In that sense: China. My trip over there for six weeks this year wasn’t “profound” or “transformative” in the romantic way most writers and students who travel doll it up to be. But it was genuinely cool and humbling to be in the literal other side of the globe. To see the history blended with the urban modernity of the place was simply crippling to my superiority as an American. I realized a lot of what I valued in life by being away from it. Physically and Psychologically, I was changed a little bit. But I would never go back. Fuck that.

My garden. The Plant Ranch. Everything to do with plants is fascinating to me. I love them. I want the whole world to love plants. It makes no sense, I have no reasons or argument for why I think plants are cool and beautiful and important to care about. But I love them beyond words.

Becoming single. This is weird to be “thankful” for, but I broke up with my partner of 2 1/2 years this October. I didn’t realize it at the time, but the break up was necessary. I have a lot to work on about myself and I want to improve in multitudinous areas. I loved her and, frankly, still feel a deep-seated intimacy and trust and hopefulness for her. But being thrust out of that comfort zone was entirely beneficial to my personal growth. It was the stimulus I needed to get on with becoming “me.”

My friends who work at Bailey’s Gym. They’re awesome people.

My friends from UNF. The “Sextus Empiricus” crowd, as I have dubbed it. Casey, Emily, Joel, and everyone else. We’ve really formed a community and I love them. I haven’t made close friends in a long while but I’ve really opened up to them and they’ve really opened up to me. Cultivating that human centricity to my life is awesome.

My friends in general. Josh, Daniel, Zach (who came back into my life), Andrew, Trevor, Forrest, AJ, Tpro, Chris (who also reappeared), Jacqui (even though we never hang out), and fucking everybody who has stuck with me despite all my bullshit. Expressing appreciation for friends isn’t something we do enough, so I have to overcompensate here.

Anything else that I’d add to this list would spoil the magnificence of everything above, so I’ll arbitrarily stop here.
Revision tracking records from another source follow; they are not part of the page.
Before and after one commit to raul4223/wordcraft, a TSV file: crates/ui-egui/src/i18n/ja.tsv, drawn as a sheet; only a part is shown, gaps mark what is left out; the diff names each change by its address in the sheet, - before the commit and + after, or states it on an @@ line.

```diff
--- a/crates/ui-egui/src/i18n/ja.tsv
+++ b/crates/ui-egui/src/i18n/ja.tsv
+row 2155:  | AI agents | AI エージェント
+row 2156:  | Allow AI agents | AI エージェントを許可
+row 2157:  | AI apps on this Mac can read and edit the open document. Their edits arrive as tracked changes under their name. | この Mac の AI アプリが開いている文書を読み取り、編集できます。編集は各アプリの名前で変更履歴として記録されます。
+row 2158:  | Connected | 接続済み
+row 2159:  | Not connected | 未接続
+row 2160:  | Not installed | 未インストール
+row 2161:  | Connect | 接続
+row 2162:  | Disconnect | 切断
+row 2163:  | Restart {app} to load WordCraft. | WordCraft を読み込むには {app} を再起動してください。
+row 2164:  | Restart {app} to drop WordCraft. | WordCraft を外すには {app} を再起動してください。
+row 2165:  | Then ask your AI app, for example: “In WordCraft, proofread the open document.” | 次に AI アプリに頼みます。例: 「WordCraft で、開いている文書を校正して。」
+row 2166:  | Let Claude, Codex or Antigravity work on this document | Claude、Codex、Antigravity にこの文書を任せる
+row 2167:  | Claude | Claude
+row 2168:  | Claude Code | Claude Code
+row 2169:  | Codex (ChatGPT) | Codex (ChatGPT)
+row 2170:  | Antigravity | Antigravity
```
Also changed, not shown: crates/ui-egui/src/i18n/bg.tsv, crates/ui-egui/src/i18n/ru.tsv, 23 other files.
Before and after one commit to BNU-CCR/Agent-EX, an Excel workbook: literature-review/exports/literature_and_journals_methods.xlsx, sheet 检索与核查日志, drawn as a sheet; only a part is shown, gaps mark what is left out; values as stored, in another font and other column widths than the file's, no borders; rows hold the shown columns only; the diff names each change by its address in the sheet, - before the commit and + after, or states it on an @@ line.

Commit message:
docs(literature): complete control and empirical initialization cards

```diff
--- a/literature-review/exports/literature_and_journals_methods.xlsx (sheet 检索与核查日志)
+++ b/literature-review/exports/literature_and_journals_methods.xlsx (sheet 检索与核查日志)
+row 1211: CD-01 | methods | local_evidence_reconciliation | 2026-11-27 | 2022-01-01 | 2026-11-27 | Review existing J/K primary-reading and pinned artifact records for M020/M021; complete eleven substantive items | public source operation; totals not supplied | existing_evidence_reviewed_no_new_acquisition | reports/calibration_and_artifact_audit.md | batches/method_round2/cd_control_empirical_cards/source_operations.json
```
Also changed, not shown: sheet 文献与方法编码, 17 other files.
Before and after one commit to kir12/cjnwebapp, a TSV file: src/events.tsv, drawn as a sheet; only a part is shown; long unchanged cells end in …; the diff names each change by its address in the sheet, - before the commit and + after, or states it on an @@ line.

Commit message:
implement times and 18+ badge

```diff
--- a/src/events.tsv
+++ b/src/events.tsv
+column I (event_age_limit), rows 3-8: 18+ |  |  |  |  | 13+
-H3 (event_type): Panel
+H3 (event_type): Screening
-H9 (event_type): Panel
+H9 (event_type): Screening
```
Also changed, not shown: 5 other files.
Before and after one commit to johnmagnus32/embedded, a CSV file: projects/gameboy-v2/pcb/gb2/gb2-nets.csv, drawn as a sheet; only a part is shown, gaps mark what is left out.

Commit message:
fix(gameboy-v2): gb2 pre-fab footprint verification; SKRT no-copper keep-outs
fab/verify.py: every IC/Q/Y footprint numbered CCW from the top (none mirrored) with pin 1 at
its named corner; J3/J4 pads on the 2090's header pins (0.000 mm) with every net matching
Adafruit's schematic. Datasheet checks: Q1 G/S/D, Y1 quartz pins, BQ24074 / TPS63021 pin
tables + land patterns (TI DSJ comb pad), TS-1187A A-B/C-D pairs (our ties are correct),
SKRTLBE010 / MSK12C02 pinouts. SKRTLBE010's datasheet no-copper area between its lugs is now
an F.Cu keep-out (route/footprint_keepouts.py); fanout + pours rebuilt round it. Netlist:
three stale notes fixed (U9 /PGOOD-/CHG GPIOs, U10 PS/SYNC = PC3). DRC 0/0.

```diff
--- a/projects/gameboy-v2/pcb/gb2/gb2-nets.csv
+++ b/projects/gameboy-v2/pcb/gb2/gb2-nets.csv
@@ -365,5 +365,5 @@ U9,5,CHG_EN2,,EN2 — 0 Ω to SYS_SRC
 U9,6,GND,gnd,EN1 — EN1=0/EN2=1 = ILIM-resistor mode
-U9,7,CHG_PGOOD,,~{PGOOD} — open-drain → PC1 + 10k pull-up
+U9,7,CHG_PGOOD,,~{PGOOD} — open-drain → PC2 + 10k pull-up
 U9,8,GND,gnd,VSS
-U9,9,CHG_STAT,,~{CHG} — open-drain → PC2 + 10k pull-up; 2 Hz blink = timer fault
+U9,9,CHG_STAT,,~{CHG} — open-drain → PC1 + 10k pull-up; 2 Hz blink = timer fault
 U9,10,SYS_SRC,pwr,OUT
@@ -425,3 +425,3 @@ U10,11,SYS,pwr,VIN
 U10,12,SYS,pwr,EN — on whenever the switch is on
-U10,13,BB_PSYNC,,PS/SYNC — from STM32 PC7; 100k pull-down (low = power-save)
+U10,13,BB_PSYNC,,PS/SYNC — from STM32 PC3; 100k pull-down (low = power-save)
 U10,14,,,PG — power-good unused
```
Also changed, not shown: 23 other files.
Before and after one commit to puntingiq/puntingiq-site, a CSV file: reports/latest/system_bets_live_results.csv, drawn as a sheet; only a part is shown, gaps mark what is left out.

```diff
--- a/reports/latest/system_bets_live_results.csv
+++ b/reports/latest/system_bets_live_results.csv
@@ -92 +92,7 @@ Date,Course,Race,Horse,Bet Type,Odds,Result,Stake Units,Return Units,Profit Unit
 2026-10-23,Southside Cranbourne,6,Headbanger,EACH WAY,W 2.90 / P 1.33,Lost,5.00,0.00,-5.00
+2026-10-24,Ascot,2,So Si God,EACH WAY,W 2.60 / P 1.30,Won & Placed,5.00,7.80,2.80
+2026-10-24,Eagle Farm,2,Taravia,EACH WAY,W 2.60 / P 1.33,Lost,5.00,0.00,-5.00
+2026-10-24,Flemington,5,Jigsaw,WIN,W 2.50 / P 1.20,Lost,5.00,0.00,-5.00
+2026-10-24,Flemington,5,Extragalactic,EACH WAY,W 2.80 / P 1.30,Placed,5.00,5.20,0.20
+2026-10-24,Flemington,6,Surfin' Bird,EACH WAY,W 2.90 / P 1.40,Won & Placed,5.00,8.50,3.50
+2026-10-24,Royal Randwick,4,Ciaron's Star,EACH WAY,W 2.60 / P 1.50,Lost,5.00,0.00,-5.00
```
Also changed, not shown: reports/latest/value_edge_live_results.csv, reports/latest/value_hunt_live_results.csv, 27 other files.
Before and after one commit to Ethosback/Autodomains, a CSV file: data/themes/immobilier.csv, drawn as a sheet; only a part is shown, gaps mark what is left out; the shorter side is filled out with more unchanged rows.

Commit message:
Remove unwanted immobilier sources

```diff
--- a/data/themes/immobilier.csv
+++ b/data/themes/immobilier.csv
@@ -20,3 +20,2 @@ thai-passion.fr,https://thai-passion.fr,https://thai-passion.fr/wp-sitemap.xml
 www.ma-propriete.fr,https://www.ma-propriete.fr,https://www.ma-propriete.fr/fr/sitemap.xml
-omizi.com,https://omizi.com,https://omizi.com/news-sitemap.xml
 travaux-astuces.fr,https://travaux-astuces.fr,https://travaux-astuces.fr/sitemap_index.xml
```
Let it be documented that in the year 2015, everything above this text was awesome. I hope to live life even more next year.